On November 5, 2009, MNet Media Education Specialist Matthew Johnson participated in the Association of Canadian Studies’ conference Knowing Ourselves: The Challenge of Teaching History of Canadian Official Minority Language Communities, speaking on the topic Media, Diversity and Our History. What follows is an expanded version of his remarks.
The history of the Internet – and the history of technology in general – could be described as one big demonstration of the doctrine of unintended consequences: a system designed to help researchers collaborate, and developed to protect military communications in the event of a nuclear war, wound up being used primarily for shopping, socializing and entertainment. The same is true of many of the products and services on the Internet as well. In its early years it was mostly seen as a one-to-many broadcast medium, like TV or radio, but over time it’s the more interactive elements that have proven to be most popular, with users producing at least as much online content as professionals.
In the first part of this blog we looked at some of the challenges and barriers facing people with disabilities when it comes to the Internet and other new media. In this final part we turn to possible strategies for making the virtual world fully accessible to all.
Third entry in a series looks at sites that help users create content. In the last instalment of this series we looked at some of examples of user-created media such as mashups, fan movies and machinima.
If you’re a parent, chances are there was at least one video game under the tree this Christmas. Even though your kids may be thrilled by a new title, as a parent you may be less enthusiastic. Even those of us who grew up with Alone in the Dark may balk at the detailed level of violence in Modern Warfare and Fallout: New Vegas, at least when considered as fare for kids. Both of these games receive an “M” rating, which means that they are considered unsuitable for players under 17; as with all other things, though, labeling these titles as ‘for adults only’ often makes them more appealing to the unintended youth audience. In addition to the violence question, there remain issues of meaning in videogames which are harder to track but no less important. So how concerned should parents be about indulging their children’s appetite for virtual violence?
This is the second in a series of columns looking at the history and future of Web 2.0. In the last instalment of this series we examined the origins of the Do-It-Yourself (DIY) ethic and some of the issues around the definition of “user-created content.” Turning from the theoretical to the practical, we’ll now take a look at just what is actually out there, and begin to examine some of the ethical and legal implications.
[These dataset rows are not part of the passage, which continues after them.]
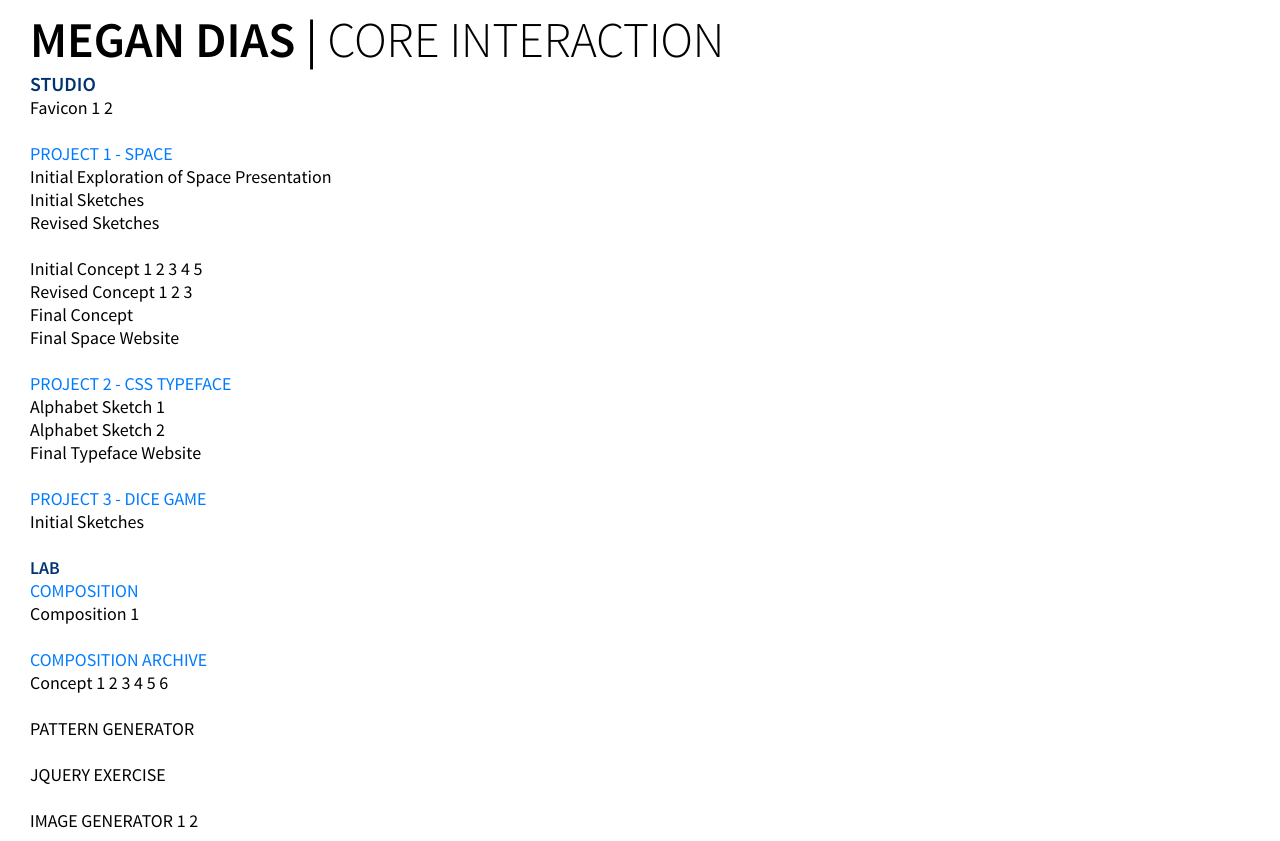
Repository: diasm568/diasm568.github.io
Page: index.html
The author's editor kept a record of every edit. The page is drawn from the files as they stood at one moment, then again after the next edit.
The browser window is 1280 px wide. The pictures show the whole page.

Above is the page before.

### index.html
<html>
<link href="styles.css" rel="stylesheet" type="text/css">


<title>Megan Dias|Core Interaction</title>

<body>
    	<p1><f3>MEGAN DIAS<f3><f2> | </f2><f1>CORE INTERACTION</f1><p1>
        <br>
        <p2><f3> STUDIO </f3><p2>
        <br>
        <p3><f2><a href="studio/favicon1.html">Favicon     1     </a><a href="studio/favicon2.html">     2     </a><f2><p3>
        <br>
        <br>
        <span style="text-transform: uppercase">Project 1 - Space</a></span>
        <br>
        <a href="studio/project1/presentation.pdf">Initial Exploration of Space Presentation</a>
        <br>
        <a href=oject2/initialSketches.pdf">Initial Sketches</a>
        <br>
        <a href="studio/project2/revisedSketches.pdf">Revised Sketches</a>
        <br>
        <br><a href="studio/project1/initialSketches/initialConcept1.pdf">Initial Concept     1    </a><a href="studio/project1/initialSketches/initialConcept2.pdf">    2    </a><a href="studio/project1/initialSketches/initialConcept3.pdf">    3    </a><a href="studio/project1/initialSketches/initialConcept4.pdf">    4    </a><a href="studio/project1/initialSketches/initialConcept5.pdf">    5    </a>
        <br>
        <a href="studio/project1/revisedSketches/revisedConcept1.pdf">Revised Concept    1    </a><a href="studio/project1/revisedSketches/revisedConcept2.pdf">    2    </a><a href="studio/project1/revisedSketches/revisedConcept3.pdf">    3    </a>
        <br>
        <a href="studio/project1/finalConcept.pdf">Final Concept</a>
        <br>
        <a href="studio/project1/spaceWebsite/index.html">Final Space Website</a>
        <br>
        <br>
        <span style="text-transform: uppercase">Project 2 - CSS Typeface</a></span>
        <br>
        <a href="studio/pr
        <a href="studio/project2/alphabetSketch1/index.html">Alphabet Sketch 1</a>
        <br>
        <a href="studio/project2/alphabetSketch2/index.html">Alphabet Sketch 2</a>
        <br>
        <a href="studio/project2/typefaceWebsite/index.html">Final Typeface Website</a>
        <br>
        <br>
        <span style="text-transform: uppercase">Project 3 - Dice Game</a></span>
        <br>
        <a href="studio/project3/initialSketches.pdf">Initial Sketches</a>
        <br>
        <br>
        <f3>LAB</f3>
        <br>
        <span style="text-transform: uppercase">Composition</a></span>
        <br>
        <a href="lab/composition.html">Composition 1</a>
        <br>
        <br>
        <span style="text-transform: uppercase">Composition Archive</a></span>
        <br>
        <a href="lab/compositionArchive/initialSketches/archive1.pdf">Concept     1    </a><a href="lab/compositionArchive/initialSketches/archive2.pdf">    2    </a><a href="lab/compositionArchive/initialSketches/archive3.pdf">    3    </a><a href="lab/compositionArchive/initialSketches/archive4.pdf">    4    </a><a href="lab/compositionArchive/initialSketches/archive5.pdf">    5    </a></a><a href="lab/compositionArchive/initialSketches/archive6.pdf">    6    </a>
        <br>
        <br>
        <span style="text-transform: uppercase"><a href="lab/patternGenerator.js">Pattern Generator</a></span>
        <br>
        <br>
        <span style="text-transform: uppercase"><a href="lab/jqueryExercise/index.html">jQuery Exercise</a></span>
        <br>
        <br>
        <span style="text-transform: uppercase"><a href="lab/imageGenerator/index.html">Image Generator 1</a></span><span style="text-transform: uppercase"><a href="lab/imageGenerator2/index.html">    2    </a></span>

</body>

</html>

### styles.css
@font-face {
    font-family: sourceSansPro-Light;
    src: url(sourceSansPro-Light.otf);
}

@font-face {
    font-family: sourceSansPro-Regular;
    src: url(sourceSansPro-Regular.otf);
}

@font-face {
    font-family: sourceSansPro-Semibold;
    src: url(sourceSansPro-Semibold.otf);
}

f1 {
    font-family: sourceSansPro-Light;
}

f2 {
    font-family: sourceSansPro-Regular;
}

f3 {
    font-family: sourceSansPro-Semibold;
}

p1 {
    font-size: 50px;
}

body {
    margin-left: 30px;
}

p2 {
    color: #003471;
    font-size: 20px;
}

p3 {
    font-size: 18px;
}

span {
    color: #007bff;
}

a:link {color: #000000; text-decoration: none; }
a:active {color: #000000; text-decoration: none; }
a:visited {color: #000000; text-decoration: none; }
a:hover {color: #7dbae7; text-decoration: none; }

After the next edit:
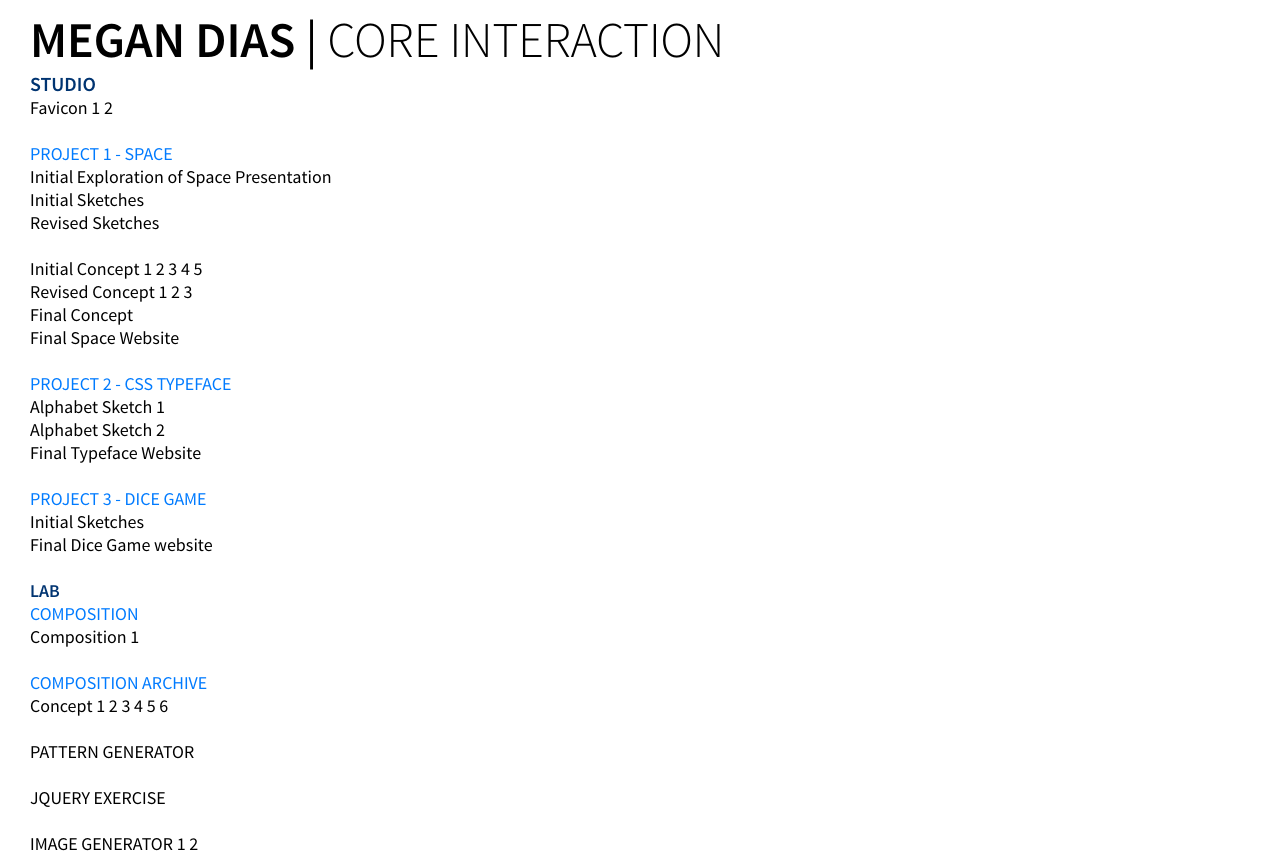
The edit:
--- a/index.html
+++ b/index.html
@@ -43,6 +43,8 @@
         <br>
         <a href="studio/project3/initialSketches.pdf">Initial Sketches</a>
         <br>
+        <a href="studio/project3/diceGameWebsite/index.html">Final Dice Game website</a>
+        <br>
         <br>
         <f3>LAB</f3>
         <br>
Malcolm Gladwell’s recent New Yorker article “Small Change” has set the blogosphere buzzing with its strongly stated argument that social networks such as Facebook and Twitter will not usher in a new age of social activism, as some digital evangelists have proposed, but that they and the relationships they foster are actually detrimental to real social change. As Gladwell puts it, “The instruments of social media are well suited to making the existing social order more efficient. They are not a natural enemy of the status quo.”
The old saying that the rich get richer and the poor get poorer applies to cyberspace, too: these maps comparing router and population density show that the developing world has a long way to go to catch up to North America, Western Europe and Japan when it comes to getting online. The One Laptop Per Child project aims to change all that, designing, constructing and distributing Internet-ready laptops to children in developing countries.
With Christmas approaching, video games are the one media industry that seems recession-proof, with games topping many wish lists. Parents, though, can find it difficult to tell just what they’re buying for their children. They may know about Grand Theft Auto, for instance, but may wonder what kind of sins are in Sins of a Solar Empire. Of course, nobody wants to disappoint their children: if parents decide not to buy Gears of War, will little Johnny be happy with Rock Band instead? Fortunately, there are both tools and techniques at hand to help parents identify games they might find inappropriate and also to pick appropriate games their children will like.
With the launch of the Xbox One in November, 2013 has finally finished giving birth to the newest generation of video game consoles. Wii U, PlayStation 4 (PS4) and Xbox One are sure to be on many children’s wish lists for the holidays this year, but these new consoles are anything but child’s play. Far from being simple machines for playing video games, these new consoles are more connected to the Internet than ever and have lots of new social features.